[[ AVAILABLE RECORDS open ]]
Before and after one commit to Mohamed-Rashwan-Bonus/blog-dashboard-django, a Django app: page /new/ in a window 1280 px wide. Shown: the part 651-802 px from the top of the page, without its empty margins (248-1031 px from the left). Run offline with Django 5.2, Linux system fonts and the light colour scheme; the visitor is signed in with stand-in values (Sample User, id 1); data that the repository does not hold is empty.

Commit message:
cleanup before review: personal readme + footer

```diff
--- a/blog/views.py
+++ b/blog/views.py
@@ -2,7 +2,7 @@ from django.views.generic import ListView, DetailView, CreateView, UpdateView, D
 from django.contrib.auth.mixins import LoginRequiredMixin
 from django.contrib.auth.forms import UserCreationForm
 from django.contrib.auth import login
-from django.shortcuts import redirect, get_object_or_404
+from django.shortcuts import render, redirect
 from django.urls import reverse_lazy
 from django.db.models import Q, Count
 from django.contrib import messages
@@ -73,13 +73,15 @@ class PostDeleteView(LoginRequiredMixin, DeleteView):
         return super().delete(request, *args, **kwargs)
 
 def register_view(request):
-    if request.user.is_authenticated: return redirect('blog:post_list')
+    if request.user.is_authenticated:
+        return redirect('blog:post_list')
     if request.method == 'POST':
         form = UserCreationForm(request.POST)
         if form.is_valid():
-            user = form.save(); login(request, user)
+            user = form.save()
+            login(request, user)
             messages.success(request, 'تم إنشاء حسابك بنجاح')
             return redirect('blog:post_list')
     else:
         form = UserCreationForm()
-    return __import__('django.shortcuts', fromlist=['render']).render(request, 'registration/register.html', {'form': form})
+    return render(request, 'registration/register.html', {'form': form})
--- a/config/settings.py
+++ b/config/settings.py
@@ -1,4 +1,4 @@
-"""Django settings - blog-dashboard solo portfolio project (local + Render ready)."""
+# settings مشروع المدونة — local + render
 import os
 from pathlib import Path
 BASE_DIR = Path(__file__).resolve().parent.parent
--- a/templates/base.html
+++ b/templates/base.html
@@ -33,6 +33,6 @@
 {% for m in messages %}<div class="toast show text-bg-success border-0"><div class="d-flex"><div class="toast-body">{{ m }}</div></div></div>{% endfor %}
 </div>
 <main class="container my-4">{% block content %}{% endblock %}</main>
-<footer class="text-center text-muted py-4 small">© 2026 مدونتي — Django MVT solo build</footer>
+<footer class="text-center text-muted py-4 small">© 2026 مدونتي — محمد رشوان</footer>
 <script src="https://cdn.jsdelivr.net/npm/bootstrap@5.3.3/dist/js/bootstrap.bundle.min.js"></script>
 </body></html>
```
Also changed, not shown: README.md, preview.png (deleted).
[[ AVAILABLE RECORDS closed ]]
[[ AVAILABLE RECORDS open ]]
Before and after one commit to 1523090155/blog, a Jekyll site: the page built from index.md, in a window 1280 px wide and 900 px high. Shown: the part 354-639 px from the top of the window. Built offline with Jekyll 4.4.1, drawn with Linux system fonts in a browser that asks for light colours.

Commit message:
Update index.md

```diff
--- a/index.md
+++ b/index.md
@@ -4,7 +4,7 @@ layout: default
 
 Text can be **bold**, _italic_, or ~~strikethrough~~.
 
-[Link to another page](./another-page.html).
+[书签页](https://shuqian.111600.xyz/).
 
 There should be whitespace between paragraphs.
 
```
[[ AVAILABLE RECORDS closed ]]
[[ AVAILABLE RECORDS open ]]
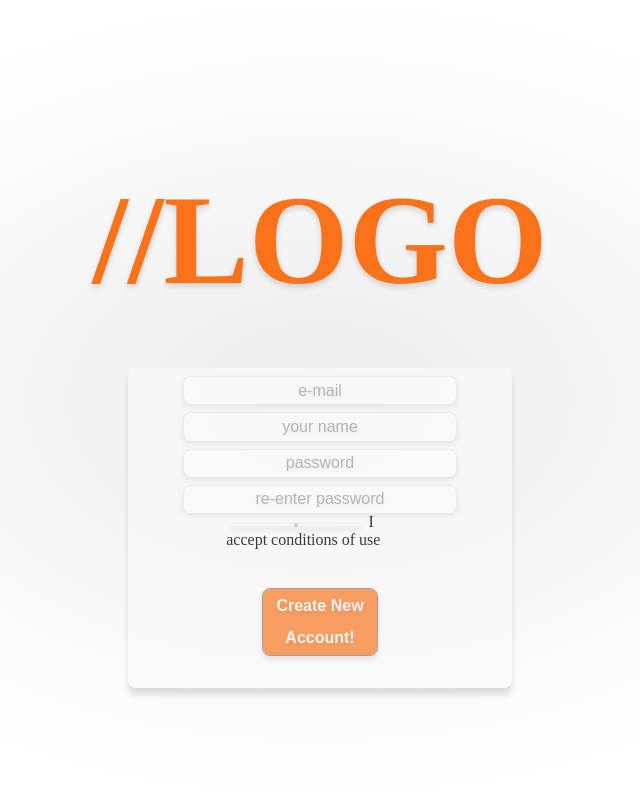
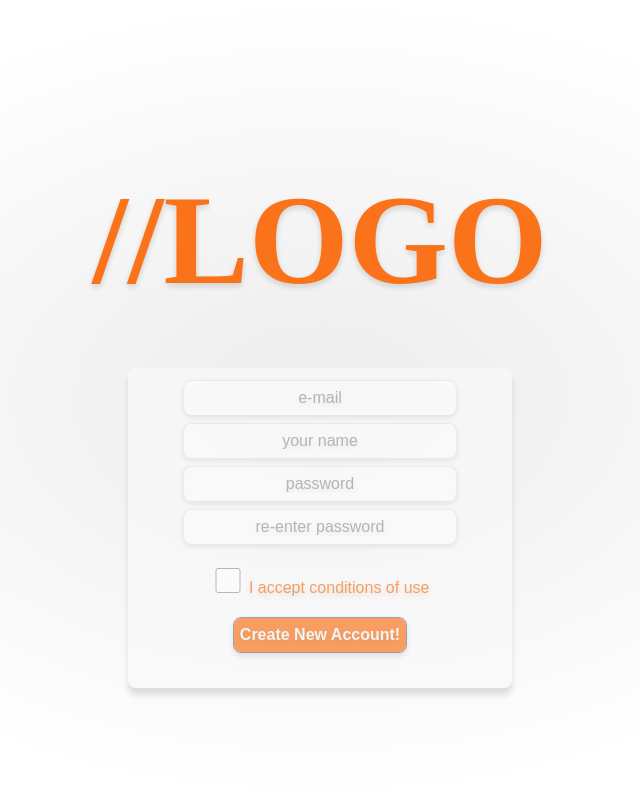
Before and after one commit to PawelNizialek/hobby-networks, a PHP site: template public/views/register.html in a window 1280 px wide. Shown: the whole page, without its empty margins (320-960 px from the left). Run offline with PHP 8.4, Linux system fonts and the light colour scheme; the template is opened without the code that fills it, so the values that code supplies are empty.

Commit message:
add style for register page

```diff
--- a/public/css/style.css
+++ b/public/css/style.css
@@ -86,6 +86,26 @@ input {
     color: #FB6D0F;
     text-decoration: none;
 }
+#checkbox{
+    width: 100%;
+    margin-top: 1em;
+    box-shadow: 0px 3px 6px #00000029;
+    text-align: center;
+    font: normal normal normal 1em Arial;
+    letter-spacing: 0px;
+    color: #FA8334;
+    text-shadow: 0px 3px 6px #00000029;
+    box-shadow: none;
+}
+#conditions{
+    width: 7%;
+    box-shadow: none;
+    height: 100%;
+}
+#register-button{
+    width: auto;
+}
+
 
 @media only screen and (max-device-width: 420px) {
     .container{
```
[[ AVAILABLE RECORDS closed ]]
» REQUIRED ACTION:
Copy out, from the data above, each line where the string "request" is present.

» COMPLETED TASK:
         return super().delete(request, *args, **kwargs)
 def register_view(request):
-    if request.user.is_authenticated: return redirect('blog:post_list')
+    if request.user.is_authenticated:
     if request.method == 'POST':
         form = UserCreationForm(request.POST)
-            user = form.save(); login(request, user)
+            login(request, user)
             messages.success(request, 'تم إنشاء حسابك بنجاح')
-    return __import__('django.shortcuts', fromlist=['render']).render(request, 'registration/register.html', {'form': form})
+    return render(request, 'registration/register.html', {'form': form})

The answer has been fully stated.